Narayanpur is a village in Noakhali. Bapu reached there at seven in the evening. We stayed at a poor weaver's place. On arrival at his destination, it was usual for Bapu to have his feet washed with hot water and to do some writing. Meanwhile, I would arrange for his massage and bath. He never used soap for his bath. He used instead a rough stone. This stone had been given to him years ago by Mirabehn. I had, however, inadvertently left it behind in the village where we halted last. I remembered it when I was arranging for the bath. I told Bapu that I had forgotten to bring the stone he used for his bath and that it might be at the weaver's. "I don't know what to do now," I added. Bapu thought for a while and replied, "You have no doubt made a mistake; I want you to go back and find the stone. Ask Nirmalbabu to prepare my meals. And you go alone and look for the stone.
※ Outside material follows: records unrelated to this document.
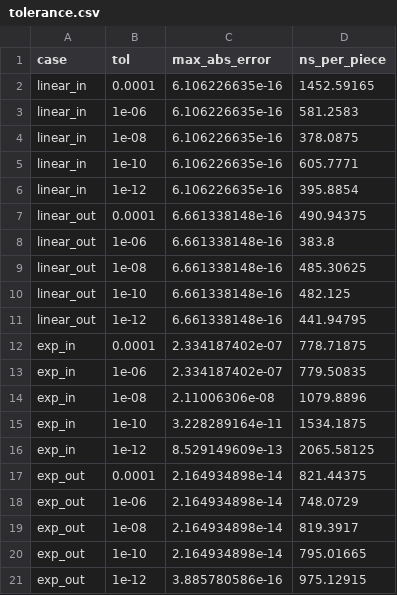
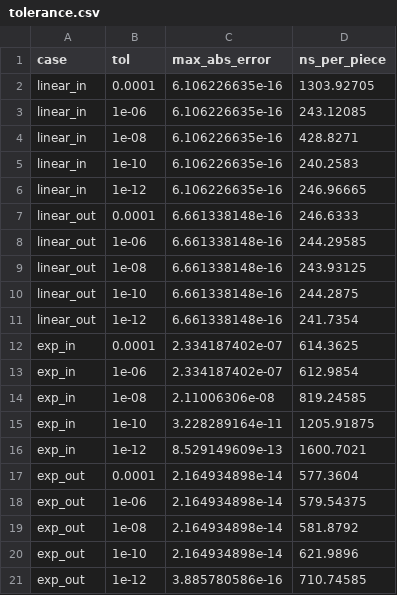
Before and after one commit to cristina1096/dMRI, a CSV file: research/results/phase3/p3_3_quadrature/tolerance.csv, drawn as a sheet.

```diff
--- a/research/results/phase3/p3_3_quadrature/tolerance.csv
+++ b/research/results/phase3/p3_3_quadrature/tolerance.csv
@@ -1,21 +1,21 @@
 case,tol,max_abs_error,ns_per_piece
-linear_in,0.0001,6.106226635e-16,1452.59165
-linear_in,1e-06,6.106226635e-16,581.2583
-linear_in,1e-08,6.106226635e-16,378.0875
-linear_in,1e-10,6.106226635e-16,605.7771
-linear_in,1e-12,6.106226635e-16,395.8854
-linear_out,0.0001,6.661338148e-16,490.94375
-linear_out,1e-06,6.661338148e-16,383.8
-linear_out,1e-08,6.661338148e-16,485.30625
-linear_out,1e-10,6.661338148e-16,482.125
-linear_out,1e-12,6.661338148e-16,441.94795
-exp_in,0.0001,2.334187402e-07,778.71875
-exp_in,1e-06,2.334187402e-07,779.50835
-exp_in,1e-08,2.11006306e-08,1079.8896
-exp_in,1e-10,3.228289164e-11,1534.1875
-exp_in,1e-12,8.529149609e-13,2065.58125
-exp_out,0.0001,2.164934898e-14,821.44375
-exp_out,1e-06,2.164934898e-14,748.0729
-exp_out,1e-08,2.164934898e-14,819.3917
-exp_out,1e-10,2.164934898e-14,795.01665
-exp_out,1e-12,3.885780586e-16,975.12915
+linear_in,0.0001,6.106226635e-16,1303.92705
+linear_in,1e-06,6.106226635e-16,243.12085
+linear_in,1e-08,6.106226635e-16,428.8271
+linear_in,1e-10,6.106226635e-16,240.2583
+linear_in,1e-12,6.106226635e-16,246.96665
+linear_out,0.0001,6.661338148e-16,246.6333
+linear_out,1e-06,6.661338148e-16,244.29585
+linear_out,1e-08,6.661338148e-16,243.93125
+linear_out,1e-10,6.661338148e-16,244.2875
+linear_out,1e-12,6.661338148e-16,241.7354
+exp_in,0.0001,2.334187402e-07,614.3625
+exp_in,1e-06,2.334187402e-07,612.9854
+exp_in,1e-08,2.11006306e-08,819.24585
+exp_in,1e-10,3.228289164e-11,1205.91875
+exp_in,1e-12,8.529149609e-13,1600.7021
+exp_out,0.0001,2.164934898e-14,577.3604
+exp_out,1e-06,2.164934898e-14,579.54375
+exp_out,1e-08,2.164934898e-14,581.8792
+exp_out,1e-10,2.164934898e-14,621.9896
+exp_out,1e-12,3.885780586e-16,710.74585
```
Also changed, not shown: 9 other files.
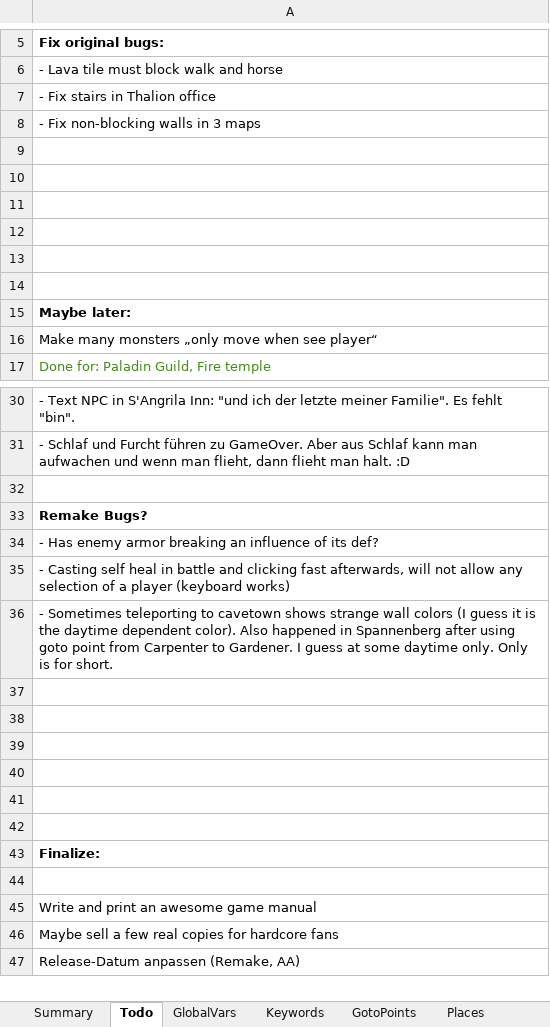
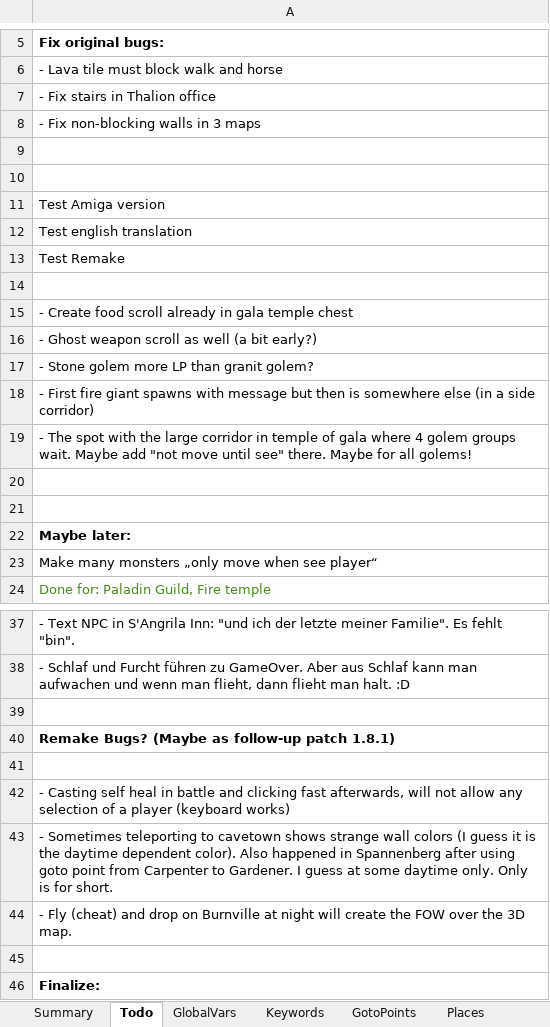
Before and after one commit to Pyrdacor/Ambermoon-Advanced, an Excel workbook: AmbermoonAdvanced.xlsx, sheet Todo, drawn as a sheet; only a part is shown, gaps mark what is left out; the shorter side is filled out with more unchanged rows; values as stored, in another font and other column widths than the file's, no borders; removed rows and columns are numbered as before the commit, all else as after; the diff names each change by its address in the sheet, - before the commit and + after, or states it on an @@ line.

```diff
--- a/AmbermoonAdvanced.xlsx (sheet Todo)
+++ b/AmbermoonAdvanced.xlsx (sheet Todo)
+row 11: Test Amiga version
+row 12: Test english translation
+row 13: Test Remake
-A15: (empty)
+A15: - Create food scroll already in gala temple chest
+row 16: - Ghost weapon scroll as well (a bit early?)
+row 17: - Stone golem more LP than granit golem?
+row 18: - First fire giant spawns with message but then is somewhere else (in a side corridor)
+row 19: - The spot with the large corridor in temple of gala where 4 golem groups wait. Maybe add "not move until see" there. Maybe for all golems!
-A40: Remake Bugs?
+A40: Remake Bugs? (Maybe as follow-up patch 1.8.1)
-A41: - Has enemy armor breaking an influence of its def?
+A41: (empty)
-A44: (empty)
+A44: - Fly (cheat) and drop on Burnville at night will create the FOW over the 3D map.
-row 38: (empty)
-row 39: (empty)
-row 40: (empty)
-row 41: (empty)
```
Also changed, not shown: 1 other file.
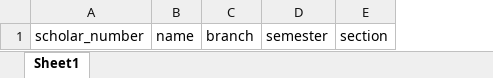
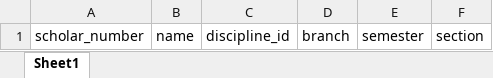
Before and after one commit to priyanshi2678/Faculty_Feedback_System, an Excel workbook: public/sample_student.xlsx, sheet Sheet1, drawn as a sheet; values as stored, in another font and other column widths than the file's, no borders; the diff names each change by its address in the sheet, - before the commit and + after, or states it on an @@ line.

```diff
--- a/public/sample_student.xlsx (sheet Sheet1)
+++ b/public/sample_student.xlsx (sheet Sheet1)
+column C, row 1: discipline_id
```
Also changed, not shown: public/sample_faculty.xlsx, public/sample_subjects.xlsx, 19 other files.
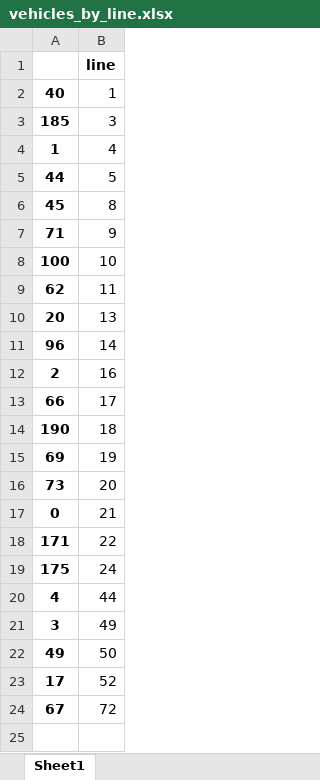
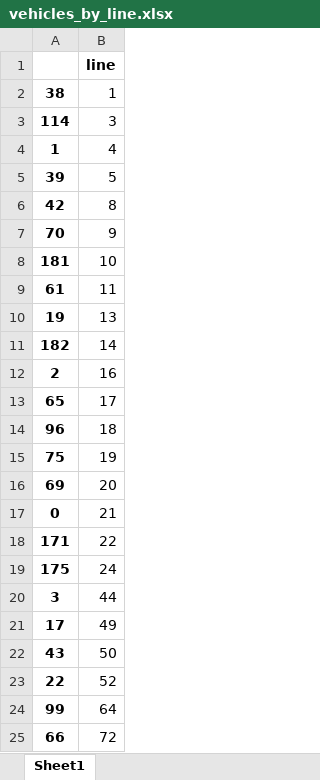
Before and after one commit to ForNeus57/krakow-tram-lines, an Excel workbook: data/generated/excel/vehicles_by_line.xlsx, sheet Sheet1, drawn as a sheet; values as stored, in another font and other column widths than the file's, no borders; removed rows and columns are numbered as before the commit, all else as after; the diff names each change by its address in the sheet, - before the commit and + after, or states it on an @@ line.

```diff
--- a/data/generated/excel/vehicles_by_line.xlsx (sheet Sheet1)
+++ b/data/generated/excel/vehicles_by_line.xlsx (sheet Sheet1)
-A2: 40
+A2: 38
-A3: 185
+A3: 114
-A5: 44
+A5: 39
-A6: 45
+A6: 42
-A7: 71
+A7: 70
-A8: 100
+A8: 181
-A9: 62
+A9: 61
-A10: 20
+A10: 19
-A11: 96
+A11: 182
-A13: 66
+A13: 65
-A14: 190
+A14: 96
+row 15: 75 | 19
-B16: 19
+B16: 20
-row 16: 73 | 20
-row 20: 4 | 44
-B20: 49
+B20: 44
-row 22: 49 | 50
-B21: 52
+B21: 49
-row 24: 67 | 72
+row 22: 43 | 50
+row 23: 22 | 52
+row 24: 99 | 64
+row 25: 66 | 72
```
Also changed, not shown: data/generated/excel/model_attributes.xlsx, data/generated/excel/time_table.xlsx, 9 other files.
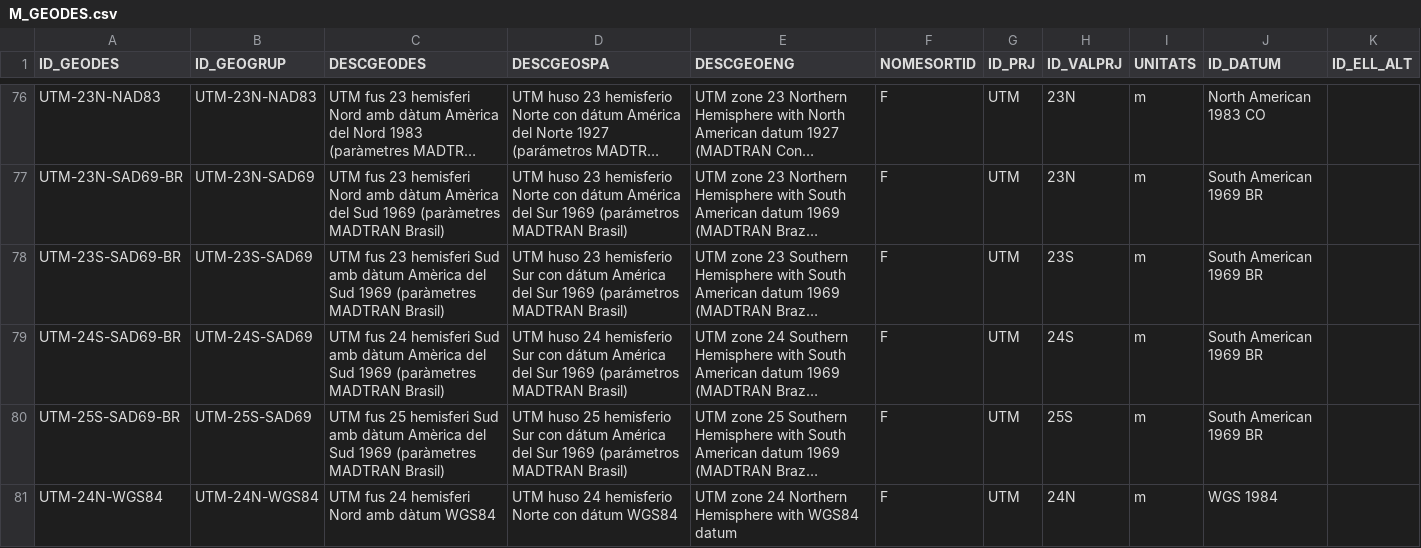
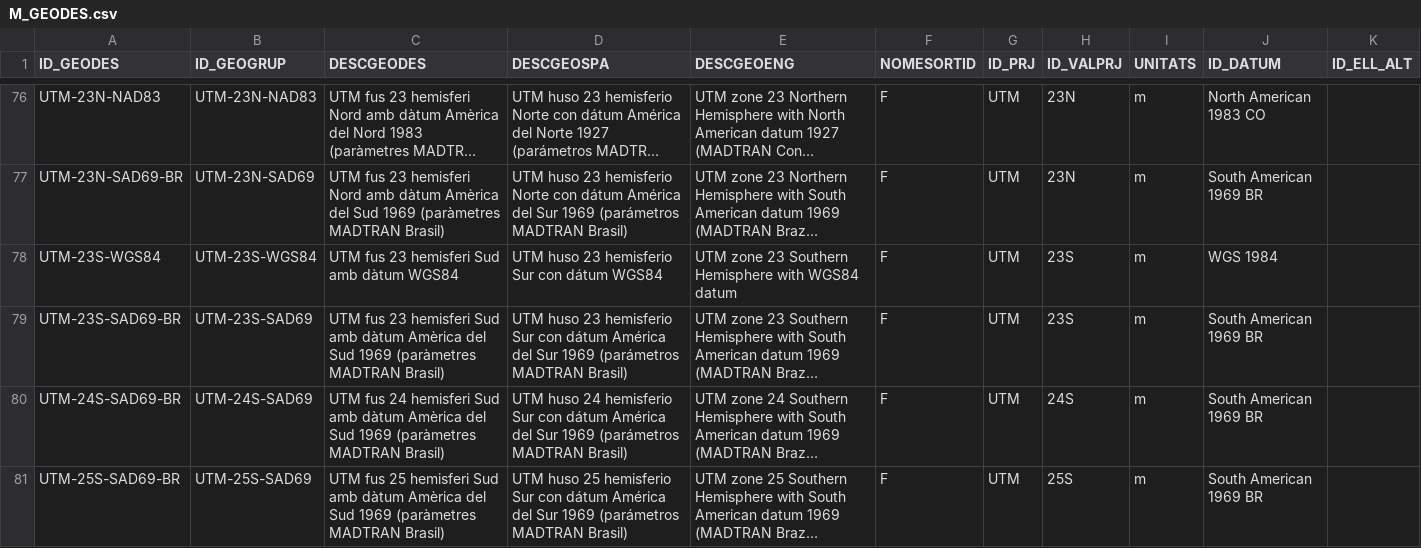
Before and after one commit to grumets/MiraMon-progs, a CSV file: M_GEODES.csv, drawn as a sheet; only a part is shown, gaps mark what is left out; the shorter side is filled out with more unchanged rows; long unchanged cells end in …; the diff names each change by its address in the sheet, - before the commit and + after, or states it on an @@ line.

```diff
--- a/M_GEODES.csv
+++ b/M_GEODES.csv
+row 78: UTM-23S-WGS84 | UTM-23S-WGS84 | UTM fus 23 hemisferi Sud amb dàtum WGS84 | UTM huso 23 hemisferio Sur con dátum WGS84 | UTM zone 23 Southern Hemisphere with WGS84 datum | F | UTM | 23S | m | WGS 1984
```
Also changed, not shown: 2 other files.
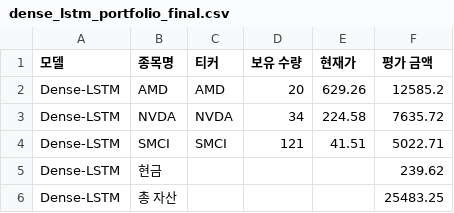
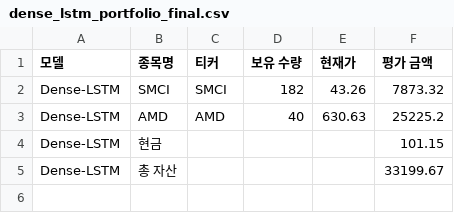
Before and after one commit to chesin1/stock_ai_trading_us, a CSV file: data/dense_lstm_portfolio_final.csv, drawn as a sheet.

```diff
--- a/data/dense_lstm_portfolio_final.csv
+++ b/data/dense_lstm_portfolio_final.csv
@@ -1,6 +1,5 @@
 모델,종목명,티커,보유 수량,현재가,평가 금액
-Dense-LSTM,AMD,AMD,20,629.26,12585.2
-Dense-LSTM,NVDA,NVDA,34,224.58,7635.72
-Dense-LSTM,SMCI,SMCI,121,41.51,5022.71
-Dense-LSTM,현금,,,,239.62
-Dense-LSTM,총 자산,,,,25483.25
+Dense-LSTM,SMCI,SMCI,182,43.26,7873.32
+Dense-LSTM,AMD,AMD,40,630.63,25225.2
+Dense-LSTM,현금,,,,101.15
+Dense-LSTM,총 자산,,,,33199.67
```
Also changed, not shown: data/gb_1d_portfolio_final.csv, data/gb_20d_portfolio_final.csv, 44 other files.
Only then, you will not forget it next time." I suggested with some trepidation, "There are many volunteers here. May I take one of them?" "Why?" asked Bapu. To this I could not reply. The forests of coconut and betelnut trees were so dense in Noakhali that a stranger might easily lose his way. Moreover, those were days of communal trouble. It was a lonely way and the few houses there belonged to Muslims only. How could I go alone? But I had to as I had committed an offence. And so I set out without answering him.
I asked myself what I would do if some
goondas were to pounce upon me on the way. But with Ramanama (the name
of the Lord) on my lips and following our footprints I went back the way we
On reaching the village with great difficulty,
I managed to locate the weaver's house. Only an old woman lived in it. She
did not of course know that the stone was so precious. And so she had thrown
it away. After a good deal of trouble I found it and I was overjoyed.
Immediately I started back for Narayanpur. At one in the afternoon I reached
home which I had left at half-past nine in the morning. I was very hungry.
But greater than this hunger was the pain at the thought that I had been
deprived of serving Bapu during that time because of this lapse on my part.
Placing the stone on Bapu's lap I burst into tears. He said, "Today you have
been put to the test. Whatever God does, he does for our good. On the very
first day you came to me, you remember that I had warned and explained to
you at length till two o'clock at night that it needs courage to join me in
my sacrifice. If you falter even a little, you will be considered to have
failed. You can even at this stage return to Maluiva if you like, but once
the pilgrimage has begun you will not be allowed to leave. Thanks to the
stone you have had your first test so early. You have passed. You have no
idea how happy I feel. The stone has been my cherished companion for the
past twenty-five years. Whether in prison or in palace it has been with me.
Had it not been found it would have distressed me and Mirabehn as well.
Moreover, you have learnt a good lesson to be always careful with every
useful thing. One should not be careless, thinking that as many such stones
are available one can easily replace a lost one."
I said, "But Bapu, if ever I took Ramanama
with all my heart it was today. My heart trembled as I went along that
deserted path." Thereupon he laughed and said, "Oh yes, one remembers the
Lord only when one is in trouble!"